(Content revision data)
⁂

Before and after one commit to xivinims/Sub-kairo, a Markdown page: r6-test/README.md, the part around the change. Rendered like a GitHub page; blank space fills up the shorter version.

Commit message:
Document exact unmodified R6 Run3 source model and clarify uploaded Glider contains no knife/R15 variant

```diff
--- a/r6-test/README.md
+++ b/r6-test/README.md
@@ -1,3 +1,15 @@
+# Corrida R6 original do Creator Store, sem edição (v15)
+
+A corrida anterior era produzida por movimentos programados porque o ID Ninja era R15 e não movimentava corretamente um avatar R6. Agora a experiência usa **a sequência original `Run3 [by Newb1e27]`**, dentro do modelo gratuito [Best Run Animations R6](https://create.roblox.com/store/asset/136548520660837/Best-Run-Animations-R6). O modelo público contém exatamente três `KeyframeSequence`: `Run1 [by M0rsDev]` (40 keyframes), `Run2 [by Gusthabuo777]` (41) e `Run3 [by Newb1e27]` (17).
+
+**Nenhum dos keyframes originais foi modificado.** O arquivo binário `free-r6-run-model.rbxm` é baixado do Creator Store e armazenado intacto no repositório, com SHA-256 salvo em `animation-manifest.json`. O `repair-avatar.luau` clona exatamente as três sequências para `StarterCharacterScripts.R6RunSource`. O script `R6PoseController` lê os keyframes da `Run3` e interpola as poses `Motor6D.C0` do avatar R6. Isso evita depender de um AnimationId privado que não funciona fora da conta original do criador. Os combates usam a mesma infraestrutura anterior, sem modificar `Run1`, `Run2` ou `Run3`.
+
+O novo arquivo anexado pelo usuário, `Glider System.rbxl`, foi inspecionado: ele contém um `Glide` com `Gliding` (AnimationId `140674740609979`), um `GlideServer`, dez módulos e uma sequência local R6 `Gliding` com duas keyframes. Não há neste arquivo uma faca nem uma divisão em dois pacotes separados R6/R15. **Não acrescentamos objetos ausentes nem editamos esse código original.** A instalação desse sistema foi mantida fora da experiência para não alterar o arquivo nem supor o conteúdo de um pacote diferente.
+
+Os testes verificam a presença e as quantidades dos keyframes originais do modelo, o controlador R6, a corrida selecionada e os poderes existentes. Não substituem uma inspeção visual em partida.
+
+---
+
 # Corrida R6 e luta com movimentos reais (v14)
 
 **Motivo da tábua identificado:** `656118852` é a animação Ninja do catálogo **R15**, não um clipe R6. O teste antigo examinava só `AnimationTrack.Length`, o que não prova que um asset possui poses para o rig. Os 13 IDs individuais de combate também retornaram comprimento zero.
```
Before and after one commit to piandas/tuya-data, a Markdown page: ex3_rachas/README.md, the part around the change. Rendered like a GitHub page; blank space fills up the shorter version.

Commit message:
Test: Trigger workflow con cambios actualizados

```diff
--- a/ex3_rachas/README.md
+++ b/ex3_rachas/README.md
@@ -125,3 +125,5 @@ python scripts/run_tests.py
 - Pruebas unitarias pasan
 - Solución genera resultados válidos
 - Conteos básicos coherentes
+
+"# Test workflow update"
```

⁂

• _What you should do_
Check each line of the entries above for the word "README". List the ones that have it.

• _Written solution_
Before and after one commit to xivinims/Sub-kairo, a Markdown page: r6-test/README.md, the part around the change. Rendered like a GitHub page; blank space fills up the shorter version.
--- a/r6-test/README.md
+++ b/r6-test/README.md
Before and after one commit to piandas/tuya-data, a Markdown page: ex3_rachas/README.md, the part around the change. Rendered like a GitHub page; blank space fills up the shorter version.
--- a/ex3_rachas/README.md
+++ b/ex3_rachas/README.md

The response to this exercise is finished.